Olympic Peninsula hiking with safety in mind
1. Bring your medication(s), even if you think you don't need them.
2. Drink plenty of water and snack often, even on cool, wet days.
3. Take many short rest breaks, not long breaks where your muscles begin to stiffen up.
4. Moderate your temperature by using appropriate layers of clothing.
5. Watch out for other hikers getting fatigued and take appropriate action and care.
Olympic National Park tours with ExperienceOlympic, Port Angeles WA 98362
Exploring tide pools with safety in mind
We adapted these guidelines for tide pool safety from safety in the tidepools:
The tide comes in the fastest half way between low and high tide so be especially attentive during this time.
Know when the high and low tides are by checking a local tide table.
Test your sturdy footwear on slippery rocks before stepping fully onto them. Never jump!
Although you can safely walk on mussel and barnacle beds, remember to step gently.
In the Pacific Northwest: don't touch sea jellies (jellyfish) with color, mind the large crabs, and don't get bit by an octopus.
If you tide pool in other parts of the world, there will likely be other dangerous animals, so check locally.
Wasps, bees, and hornets
Olympic National Park lacks many poisonous plants and venomous animals that are common in other parts of the Americas. In general, you will not be bitten by insects or get a terrible rash if you grab onto plants while hiking, walk around in high grass, or sit down on woody debris.
Although insect bites are generally uncommon, stinging insects like wasps can cause some Olympic Peninsula hiking safety considerations for those with severe allergies such as anaphylaxis. Depending on weather conditions, foraging wasps can become especially aggressive during late summer and fall. Read over the section on wasps in how to pack for Olympic National Park hiking for directions on how to dress to avoid attention from wasps, bees, and hornets.
While quite a few potentially dangerous North American mammals will not be found during your Olympic Peninsula hike (no Grizzly Bear, for example), the park does have Mountain Lions (alternatively called "cougars"), Mountain Goats, Black Bears, and Roosevelt Elk - all large mammals that warrant our attention. The park posts signs describing any current wildlife hazards at trailheads and campgrounds. In addition, please read and consider the following information concerning large mammals as you plan for your Olympic Peninsula hiking safety.

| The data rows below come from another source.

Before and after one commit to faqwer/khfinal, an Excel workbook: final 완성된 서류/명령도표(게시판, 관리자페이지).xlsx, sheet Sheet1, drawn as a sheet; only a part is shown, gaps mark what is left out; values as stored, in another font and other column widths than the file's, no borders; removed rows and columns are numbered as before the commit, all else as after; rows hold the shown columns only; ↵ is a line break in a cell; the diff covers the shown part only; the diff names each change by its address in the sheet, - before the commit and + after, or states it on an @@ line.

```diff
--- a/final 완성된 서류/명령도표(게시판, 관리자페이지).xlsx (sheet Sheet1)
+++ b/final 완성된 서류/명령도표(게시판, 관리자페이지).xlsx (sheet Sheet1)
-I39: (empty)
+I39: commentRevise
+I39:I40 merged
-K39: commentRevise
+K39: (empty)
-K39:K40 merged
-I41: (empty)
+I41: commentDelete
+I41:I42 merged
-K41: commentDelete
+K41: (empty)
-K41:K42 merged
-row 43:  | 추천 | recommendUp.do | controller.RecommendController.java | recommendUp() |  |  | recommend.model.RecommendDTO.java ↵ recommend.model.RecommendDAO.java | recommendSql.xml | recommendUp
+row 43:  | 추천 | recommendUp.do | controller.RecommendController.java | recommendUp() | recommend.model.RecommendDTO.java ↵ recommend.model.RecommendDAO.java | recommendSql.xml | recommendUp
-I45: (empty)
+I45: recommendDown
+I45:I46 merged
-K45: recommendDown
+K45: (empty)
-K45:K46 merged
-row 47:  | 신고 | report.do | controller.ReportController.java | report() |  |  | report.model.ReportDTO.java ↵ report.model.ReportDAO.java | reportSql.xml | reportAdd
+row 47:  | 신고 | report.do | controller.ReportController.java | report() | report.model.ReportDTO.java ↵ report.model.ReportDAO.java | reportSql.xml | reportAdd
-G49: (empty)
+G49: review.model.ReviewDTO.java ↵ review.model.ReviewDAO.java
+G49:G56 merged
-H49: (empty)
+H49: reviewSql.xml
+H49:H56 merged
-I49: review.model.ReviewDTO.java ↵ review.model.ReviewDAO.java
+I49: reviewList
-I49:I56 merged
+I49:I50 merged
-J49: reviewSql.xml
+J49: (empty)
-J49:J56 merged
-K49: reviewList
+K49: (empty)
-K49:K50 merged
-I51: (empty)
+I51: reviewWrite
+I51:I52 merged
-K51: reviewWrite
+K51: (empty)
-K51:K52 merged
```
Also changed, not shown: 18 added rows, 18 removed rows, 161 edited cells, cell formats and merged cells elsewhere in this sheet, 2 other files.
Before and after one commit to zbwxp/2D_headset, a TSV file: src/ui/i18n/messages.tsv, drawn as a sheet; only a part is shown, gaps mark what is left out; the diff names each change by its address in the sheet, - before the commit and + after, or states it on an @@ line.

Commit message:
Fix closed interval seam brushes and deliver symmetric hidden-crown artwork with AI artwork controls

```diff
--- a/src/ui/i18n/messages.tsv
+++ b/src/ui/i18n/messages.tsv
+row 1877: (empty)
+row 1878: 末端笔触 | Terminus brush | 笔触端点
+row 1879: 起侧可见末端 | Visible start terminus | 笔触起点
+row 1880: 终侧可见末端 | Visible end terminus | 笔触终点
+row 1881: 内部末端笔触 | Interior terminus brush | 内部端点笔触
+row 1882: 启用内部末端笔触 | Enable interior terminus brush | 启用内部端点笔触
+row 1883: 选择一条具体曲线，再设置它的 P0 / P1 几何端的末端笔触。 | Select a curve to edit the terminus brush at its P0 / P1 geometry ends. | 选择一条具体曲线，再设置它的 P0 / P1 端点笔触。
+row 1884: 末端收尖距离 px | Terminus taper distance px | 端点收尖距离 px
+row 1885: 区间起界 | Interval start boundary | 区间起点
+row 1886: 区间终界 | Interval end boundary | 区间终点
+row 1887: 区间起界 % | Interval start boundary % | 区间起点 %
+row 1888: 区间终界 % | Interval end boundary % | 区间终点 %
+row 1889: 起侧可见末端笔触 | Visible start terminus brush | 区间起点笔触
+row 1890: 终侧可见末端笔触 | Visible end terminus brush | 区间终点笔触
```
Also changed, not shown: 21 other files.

Since hunting is not permitted in Olympic National Park, wildlife viewing can be prolonged and exciting. Many animals are habituated to human presence and are therefore much easier to view and photograph. However, wildlife should not be approached, especially during mating season or when young are being protected by their mothers.
Aggressive behavior or overly bold behavior by wildlife often results from prior contact with human food or human salt. Food should not be left unattended and any clothing (including backpacks, shoes, and hiking poles) that might have your sweat on it should also be monitored, especially in the high country. Urine also contains salt and the park is encouraging hikers to urinate off-trail to avoid attracting wildlife to the trail.
When possible, it is always best to hike with someone else. If this is not possible, consider planning your Olympic Peninsula hikes on well-used trails during summer weekends for Olympic Peninsula hiking safety considerations. Hiking in small groups is one of the ways to avoid encounters with black bears while hiking or camping according to the Washington Department of Fish and Widlife.
Read about other tips for planning the best Olympic National Park vacations